◆ TRY IT:
Scan the data below for lines holding the word "html", and copy each line found.

Saved data entries
^^^^^^^^
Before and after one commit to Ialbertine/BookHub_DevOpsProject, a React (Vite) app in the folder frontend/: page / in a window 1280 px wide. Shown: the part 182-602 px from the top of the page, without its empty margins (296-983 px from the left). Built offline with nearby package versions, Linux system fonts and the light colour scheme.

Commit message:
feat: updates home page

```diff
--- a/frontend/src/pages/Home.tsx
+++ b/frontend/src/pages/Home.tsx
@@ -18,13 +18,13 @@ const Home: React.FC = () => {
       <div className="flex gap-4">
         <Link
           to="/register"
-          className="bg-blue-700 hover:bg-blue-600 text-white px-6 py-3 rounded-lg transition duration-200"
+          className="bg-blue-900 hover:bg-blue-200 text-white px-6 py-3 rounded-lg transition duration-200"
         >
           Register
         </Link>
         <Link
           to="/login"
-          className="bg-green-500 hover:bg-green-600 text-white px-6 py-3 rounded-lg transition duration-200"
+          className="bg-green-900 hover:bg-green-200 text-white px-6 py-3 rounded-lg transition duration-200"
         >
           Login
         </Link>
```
^^^^^^^^
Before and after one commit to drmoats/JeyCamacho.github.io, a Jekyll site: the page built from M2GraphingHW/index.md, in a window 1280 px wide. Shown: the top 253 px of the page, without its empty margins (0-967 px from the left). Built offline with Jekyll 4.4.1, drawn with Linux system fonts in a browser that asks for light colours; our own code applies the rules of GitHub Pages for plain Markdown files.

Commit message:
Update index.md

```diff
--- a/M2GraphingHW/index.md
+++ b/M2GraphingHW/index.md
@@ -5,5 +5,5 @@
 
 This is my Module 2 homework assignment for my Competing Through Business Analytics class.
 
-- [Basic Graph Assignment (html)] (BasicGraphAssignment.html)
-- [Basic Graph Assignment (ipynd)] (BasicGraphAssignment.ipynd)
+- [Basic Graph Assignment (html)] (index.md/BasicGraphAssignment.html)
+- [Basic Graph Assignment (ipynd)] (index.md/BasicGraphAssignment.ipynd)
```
^^^^^^^^
◆ EXPECTED ANSWER:
-- [Basic Graph Assignment (html)] (BasicGraphAssignment.html)
+- [Basic Graph Assignment (html)] (index.md/BasicGraphAssignment.html)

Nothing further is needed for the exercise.